SANTIAGO, Sept 14 (Reuters) - Chilean citizens planning to vote in a referendum on a new constitution next month will be at no greater risk of contracting coronavirus at the ballot box than they would be going to the supermarket, the head of the country’s electoral service said on Monday.

Patricio Santamaria, the Servel president, said what was at stake was “too important” for voters to stay away.

“We know there is fear but I want to emphasize that going to vote will be no more dangerous than going to the supermarket, paying a bill or running another errand,” he told journalists in the capital Santiago. “We call for calm, responsible and informed participation.”

Some 15 million voters are eligible to participate in the Oct. 25 referendum on whether to replace the previous constitution introduced during the 1973-1990 military dictatorship of Augusto Pinochet.

Although the country’s guiding document has been tweaked several times since, replacing it emerged as a key demand of those participating in intense social protests over inequality and elitism that swept across the country last year.

The COVID-19 outbreak in March, however, saw the poll postponed from April and raised fears about a potential knock to turnout seen as crucial to give the result legitimacy.

Polls show around 70% of people want a new constitution, primarily to enshrine stronger guarantees for healthcare and education, but between Cadem polls in March and Aug. 31 there has been a 28% drop in participants declaring themselves “fully decided” on voting, to 62%.

The government has said that those in the active stage of a coronavirus infection - 16,695 people at present - will not be able to vote, with no time to set up postal options.

Santamaria said voters will need to maintain social distance, bring their own pens and remove their masks only for a brief moment to be identified by officials.
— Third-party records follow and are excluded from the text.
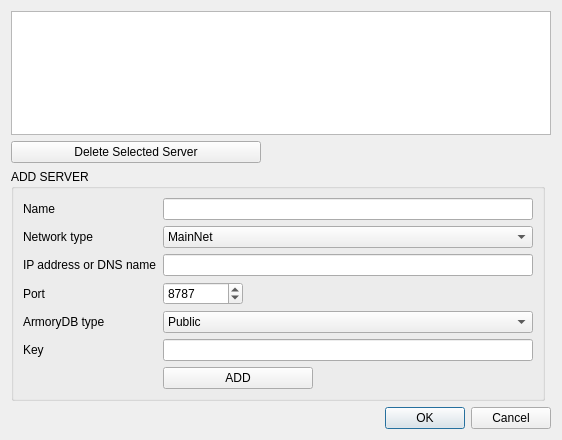
Before: the Qt Designer form BlockSettleUILib/ArmoryServersWidget.ui in BlockSettle/common, drawn with Qt 5.
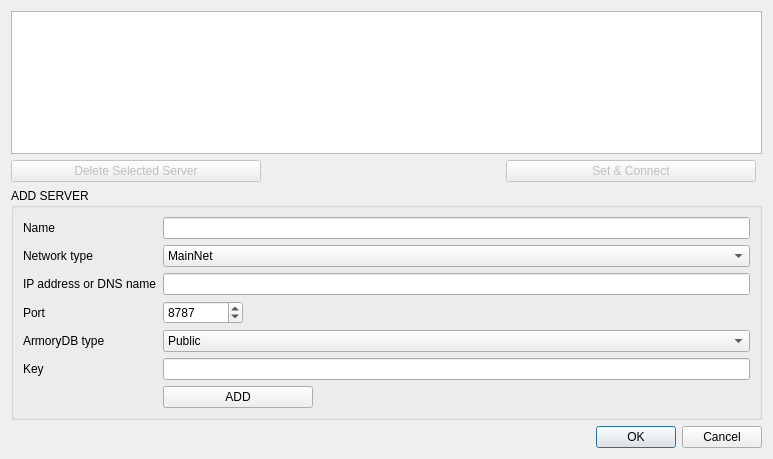
After: the same form once the commit is applied.

Commit message: connect to armory from settings

```diff
--- a/BlockSettleUILib/ArmoryServersWidget.ui
+++ b/BlockSettleUILib/ArmoryServersWidget.ui
@@ -6,31 +6,37 @@
    <rect>
     <x>0</x>
     <y>0</y>
-    <width>562</width>
-    <height>440</height>
+    <width>773</width>
+    <height>459</height>
    </rect>
   </property>
   <property name="windowTitle">
    <string>Armory Servers</string>
   </property>
   <layout class="QGridLayout" name="gridLayout_2">
-   <item row="0" column="0" colspan="2">
-    <widget class="QTableView" name="tableViewArmory">
-     <property name="selectionMode">
-      <enum>QAbstractItemView::SingleSelection</enum>
-     </property>
-     <property name="selectionBehavior">
-      <enum>QAbstractItemView::SelectRows</enum>
-     </property>
-     <property name="cornerButtonEnabled">
-      <bool>false</bool>
-     </property>
-     <attribute name="verticalHeaderVisible">
-      <bool>false</bool>
-     </attribute>
-    </widget>
-   </item>
    <item row="2" column="0">
+    <widget class="QPushButton" name="pushButtonDeleteServer">
+     <property name="enabled">
+      <bool>false</bool>
+     </property>
+     <property name="minimumSize">
+      <size>
+       <width>250</width>
+       <height>0</height>
+      </size>
+     </property>
+     <property name="maximumSize">
+      <size>
+       <width>250</width>
+       <height>16777215</height>
+      </size>
+     </property>
+     <property name="text">
+      <string>Delete Selected Server</string>
+     </property>
+    </widget>
+   </item>
+   <item row="3" column="0" colspan="4">
     <widget class="QGroupBox" name="groupBox">
      <property name="title">
       <string>ADD SERVER</string>
@@ -162,7 +168,7 @@
      </layout>
     </widget>
    </item>
-   <item row="3" column="0" colspan="2">
+   <item row="4" column="0" colspan="4">
     <widget class="QDialogButtonBox" name="buttonBox">
      <property name="orientation">
       <enum>Qt::Horizontal</enum>
@@ -172,8 +178,11 @@
      </property>
     </widget>
    </item>
-   <item row="1" column="0">
-    <widget class="QPushButton" name="pushButtonDeleteServer">
+   <item row="2" column="2">
+    <widget class="QPushButton" name="pushButtonConnect">
+     <property name="enabled">
+      <bool>false</bool>
+     </property>
      <property name="minimumSize">
       <size>
        <width>250</width>
@@ -187,10 +196,48 @@
       </size>
      </property>
      <property name="text">
-      <string>Delete Selected Server</string>
+      <string>Set &amp;&amp; Connect</string>
      </property>
     </widget>
    </item>
+   <item row="0" column="0" colspan="4">
+    <widget class="QTableView" name="tableViewArmory">
+     <property name="horizontalScrollBarPolicy">
+      <enum>Qt::ScrollBarAsNeeded</enum>
+     </property>
+     <property name="alternatingRowColors">
+      <bool>true</bool>
+     </property>
+     <property name="selectionMode">
+      <enum>QAbstractItemView::SingleSelection</enum>
+     </property>
+     <property name="selectionBehavior">
+      <enum>QAbstractItemView::SelectRows</enum>
+     </property>
+     <property name="textElideMode">
+      <enum>Qt::ElideNone</enum>
+     </property>
+     <property name="cornerButtonEnabled">
+      <bool>false</bool>
+     </property>
+     <attribute name="verticalHeaderVisible">
+      <bool>false</bool>
+     </attribute>
+    </widget>
+   </item>
+   <item row="2" column="1">
+    <spacer name="horizontalSpacer">
+     <property name="orientation">
+      <enum>Qt::Horizontal</enum>
+     </property>
+     <property name="sizeHint" stdset="0">
+      <size>
+       <width>40</width>
+       <height>20</height>
+      </size>
+     </property>
+    </spacer>
+   </item>
   </layout>
  </widget>
  <resources/>
```
The commit also changes 14 other files.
Voters over 60 will be given a special timeslot and 15,000 additional officials have been hired to ensure compliance with the sanitary protocols. (Reporting by Natalia Ramos, writing by Aislinn Laing Editing by Marguerita Choy)